French use declines at home and work as francophone numbers drop
Three-quarters of francophones are bilingual compared with 15 per cent of anglophones
Use of the French language in New Brunswick has decreased since the turn of the millennium, according to a new Statistics Canada report.
The report found the francophone population decreased between 2001 and 2016, and it indicated a decline in the use of French in homes and workplaces.
While the overall bilingualism rate has remained steady at about 34 per cent during the 15-year period, the federal agency found the majority of francophones were bilingual compared to a small fraction of anglophones.
Michel Carrier, the interim commissioner of official languages for the province, said the numbers aren't surprising. The report confirmed trends his office has studied.
"When you have statistics like this, numbers demonstrate that, yeah, there is a consistent decrease over the years," Carrier said.
From enforcing laws and improving services to celebrating and promoting culture, Carrier said government and communities — both anglophone and francophone — need to continue to "ensure that the linguistic minority continues not only to exist but flourish."
In 2001, the francophone community accounted for 237,800, or 33.1 per cent, of all New Brunswickers. By 2016, the number of francophones dipped to 231,610, or 31.7 per cent, even though the overall population grew.
The report indicated the number of individuals who speak mainly French at home fell five percentage points, to 27.9, per cent of the population over those 15 years. The number of people who use mainly French at work dropped 5.3 points, to 21.6, by 2016.
Better than 50 years ago
Carrier said the province has made progress on the official languages front in the 50 years since the Official Languages Act became law.

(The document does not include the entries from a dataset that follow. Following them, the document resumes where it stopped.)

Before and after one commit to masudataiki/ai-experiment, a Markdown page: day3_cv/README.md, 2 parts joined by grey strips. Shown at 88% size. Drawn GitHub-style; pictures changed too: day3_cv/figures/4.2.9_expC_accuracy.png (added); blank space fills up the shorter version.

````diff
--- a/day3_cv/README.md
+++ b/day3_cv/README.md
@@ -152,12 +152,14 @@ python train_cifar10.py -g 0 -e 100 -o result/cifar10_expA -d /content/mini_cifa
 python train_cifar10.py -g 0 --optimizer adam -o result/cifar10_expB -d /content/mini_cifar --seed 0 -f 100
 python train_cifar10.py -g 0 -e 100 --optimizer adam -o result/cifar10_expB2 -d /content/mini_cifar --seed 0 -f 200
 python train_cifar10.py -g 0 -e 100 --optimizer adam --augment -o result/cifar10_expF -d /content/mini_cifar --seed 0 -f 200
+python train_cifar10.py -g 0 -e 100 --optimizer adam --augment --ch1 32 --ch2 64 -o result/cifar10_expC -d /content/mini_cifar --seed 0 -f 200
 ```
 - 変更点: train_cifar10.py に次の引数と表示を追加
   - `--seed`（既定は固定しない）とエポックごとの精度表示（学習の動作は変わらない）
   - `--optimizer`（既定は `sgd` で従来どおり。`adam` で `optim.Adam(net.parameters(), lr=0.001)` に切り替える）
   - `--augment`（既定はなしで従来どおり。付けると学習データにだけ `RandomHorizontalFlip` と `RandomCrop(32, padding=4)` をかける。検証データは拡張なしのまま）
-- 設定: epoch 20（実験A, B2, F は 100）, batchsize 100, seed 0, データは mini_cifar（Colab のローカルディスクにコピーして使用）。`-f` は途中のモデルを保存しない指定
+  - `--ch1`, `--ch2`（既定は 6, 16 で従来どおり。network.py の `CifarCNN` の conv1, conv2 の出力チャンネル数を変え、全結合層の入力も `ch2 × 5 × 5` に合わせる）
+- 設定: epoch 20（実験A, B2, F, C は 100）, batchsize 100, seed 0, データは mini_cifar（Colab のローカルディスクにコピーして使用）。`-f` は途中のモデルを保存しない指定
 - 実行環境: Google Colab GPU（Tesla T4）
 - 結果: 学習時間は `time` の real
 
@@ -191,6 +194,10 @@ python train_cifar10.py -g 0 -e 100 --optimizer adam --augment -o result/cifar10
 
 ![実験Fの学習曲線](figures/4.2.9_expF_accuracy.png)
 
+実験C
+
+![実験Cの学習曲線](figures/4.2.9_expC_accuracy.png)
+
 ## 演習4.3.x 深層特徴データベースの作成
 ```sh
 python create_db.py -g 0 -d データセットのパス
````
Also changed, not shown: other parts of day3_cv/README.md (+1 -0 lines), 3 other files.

The commissioner said New Brunswick has come a long away in ensuring francophones have equal status and privileges. Though there's still work to be done, he said, the two linguistic communities interact far more than they did 50 years ago and the number of mixed marriages has increased.
The study by his office suggested the transmission of French to children in mixed marriages has increased during that 15-year span.
Increased integration between the two communities comes with many positives, he said, but it also poses challenges for the linguistic minority — mainly assimilation.
Carrier pointed to a decline in opportunities to speak French at work. His office's study reported 95 per cent of English-speaking civil servants were able to speak English at work, but just 47 per cent of French-speaking civil servants were able to speak French on the job.
"There is within the legislation an obligation on government, or at least within government, to provide opportunities to speak the language at work because if you are constantly having to spend eight, 10 hours a day in the other language, your first language may suffer," he said.
The Statistics Canada report found there are far more bilingual francophones — 73.2 per cent of French-speaking New Brunswickers — than bilingual anglophones, who account for just 15.8 per cent of all English-speaking New Brunswickers.
French Immersion education in the province is under scrutiny for not producing enough bilingual speakers. A report from the auditor general linked poor student performance to frequent system changes.
Figures in that report show that of 1,624 students who began French immersion in 2004, only 10 per cent finished Grade 12 with an "advanced" or better level of French. The province is also struggling to find enough qualified French Immersion teachers.
'It's not normal'
Robert Melanson, president of the Société de l'Acadie du Nouveau-Brunswick, said the state of bilingualism among anglophones is deplorable.
"It's not normal that in New Brunswick there are just 10, 15 per cent of the anglophone population who is bilingual," Melanson, speaking in French, told Radio-Canada.
Melanson said he wants to see francophones take charge of the immigration file.
"We have duality in health, education, but it takes duality in immigration," Melanson said.
Carrier also said francophone immigration should be at the forefront of the issue, as the province and many of its employers look to newcomers to fill labour shortages.
"It's important that if all your immigrants that come here don't have the ability to speak French," he said, "it reduces the numbers, it reduces the opportunities present in the workplace, in the communities."
With files from Radio-Canada